Autonomy, Danger, and Choice:The Moral
Imperative of an “At Risk” Pregnancy for a Group
of Low-Income Latinas in Texas
Linda M. Hunt and Katherine B. deVoogd
It is increasingly common in clinical medicine to assess the risk status of individual patients for various diseases or health outcomes and recommend treatments or other behaviors based on that assessment. The probability that an individual will develop a given condition is calculated based on epidemiological observations of characteristics associated with the distribution of the condition in the general population. Once classified as having an at-risk health status, the individual encounters an implicit social imperative to modify risk-related attributes or behaviors, for example, by avoiding or consuming certain substances or by accepting certain tests or services (Handwerker 1994; Kenen 1996; Rockhill 2001).
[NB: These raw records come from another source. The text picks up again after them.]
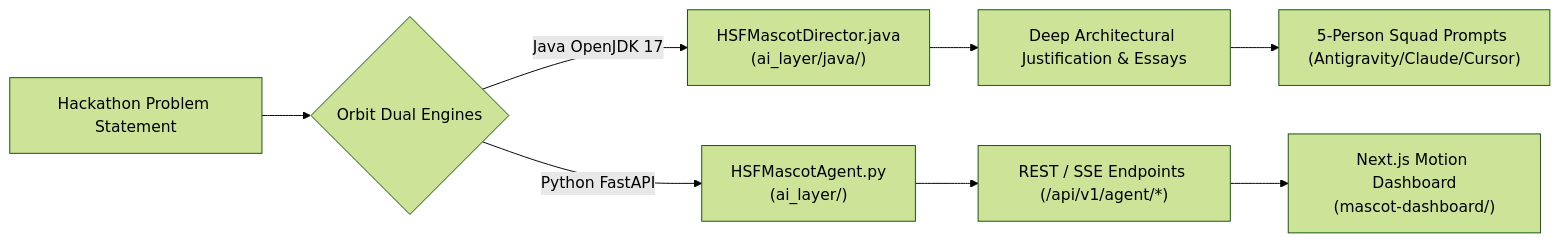
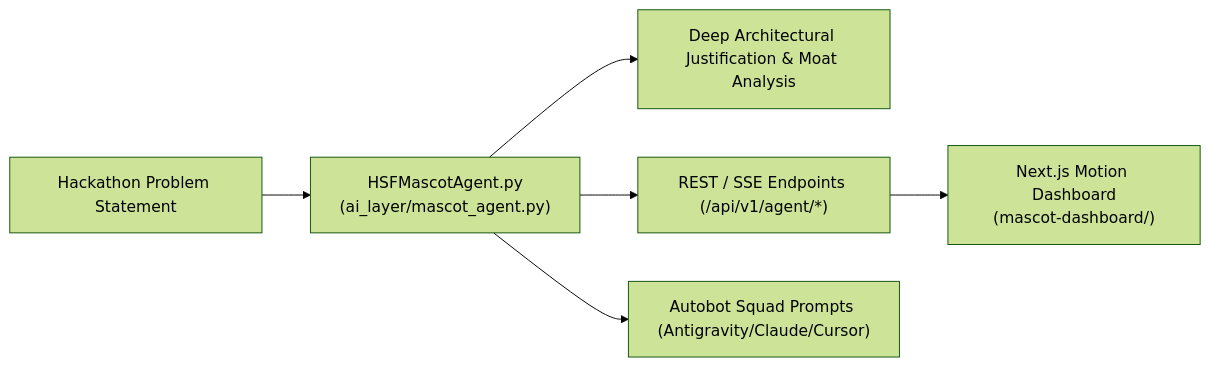
One commit to Sathvik1533/hackathon-strategy-framework changed diagram 13 of 16 in README.md. Above: the diagram before and after it, drawn with Mermaid (forest theme). The commit also changed other lines of this file and 6 other files, not shown here.

Commit message:
refactor(stack): purge Java completely; enforce 100% Python-native stack (FastAPI + LangGraph + pgvector + Next.js)

````diff
--- a/README.md
+++ b/README.md
@@ -1126,12 +1126,8 @@
 ```mermaid
 flowchart LR
-    Problem["Hackathon Problem Statement"] --> Engines{"Orbit Dual Engines"}
-    Engines -->|Java OpenJDK 17| JavaEngine["HSFMascotDirector.java<br/>(ai_layer/java/)"]
-    Engines -->|Python FastAPI| PyEngine["HSFMascotAgent.py<br/>(ai_layer/)"]
-
-    JavaEngine --> Rationale["Deep Architectural Justification & Essays"]
+    Problem["Hackathon Problem Statement"] --> PyEngine["HSFMascotAgent.py<br/>(ai_layer/mascot_agent.py)"]
+    PyEngine --> Rationale["Deep Architectural Justification & Moat Analysis"]
     PyEngine --> FastAPIRoutes["REST / SSE Endpoints (/api/v1/agent/*)"]
-
+    PyEngine --> SquadPrompts["Autobot Squad Prompts (Antigravity/Claude/Cursor)"]
     FastAPIRoutes --> Dashboard["Next.js Motion Dashboard<br/>(mascot-dashboard/)"]
-    Rationale --> SquadPrompts["5-Person Squad Prompts (Antigravity/Claude/Cursor)"]
 ```
````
Risk assessment is particularly salient in the burgeoning field of genetic diagnosis. At present, clinical applications of our growing genetic knowledge are limited to risk-modeling of the statistical likelihood that an individual having a particular genetic profile will develop a given condition. There are currently no specific clinical interventions for modifying the genetic risk status of an individual, but only techniques designed to assess the likelihood of a gene's manifestation or reproduction.
We wish to thank the San Antonio Area Foundation for a generous grant in support of
this project. Julia Sargent made many important contributions to the data analysis and
interpretations presented in this chapter. Elizabeth Cameron and Holly Dygert also as-
sisted with data analysis. Many thanks to Carole Browner, who was integrally involved
in conceptualizing the research we report here and generously shared her research in-
struments with us. Dr. Browner also provided thoughtful comments on an earlier draft
of this chapter. We also wish to thank the staff and patients of the Prenatal Genetics
Clinic, whose kind cooperation made this project possible.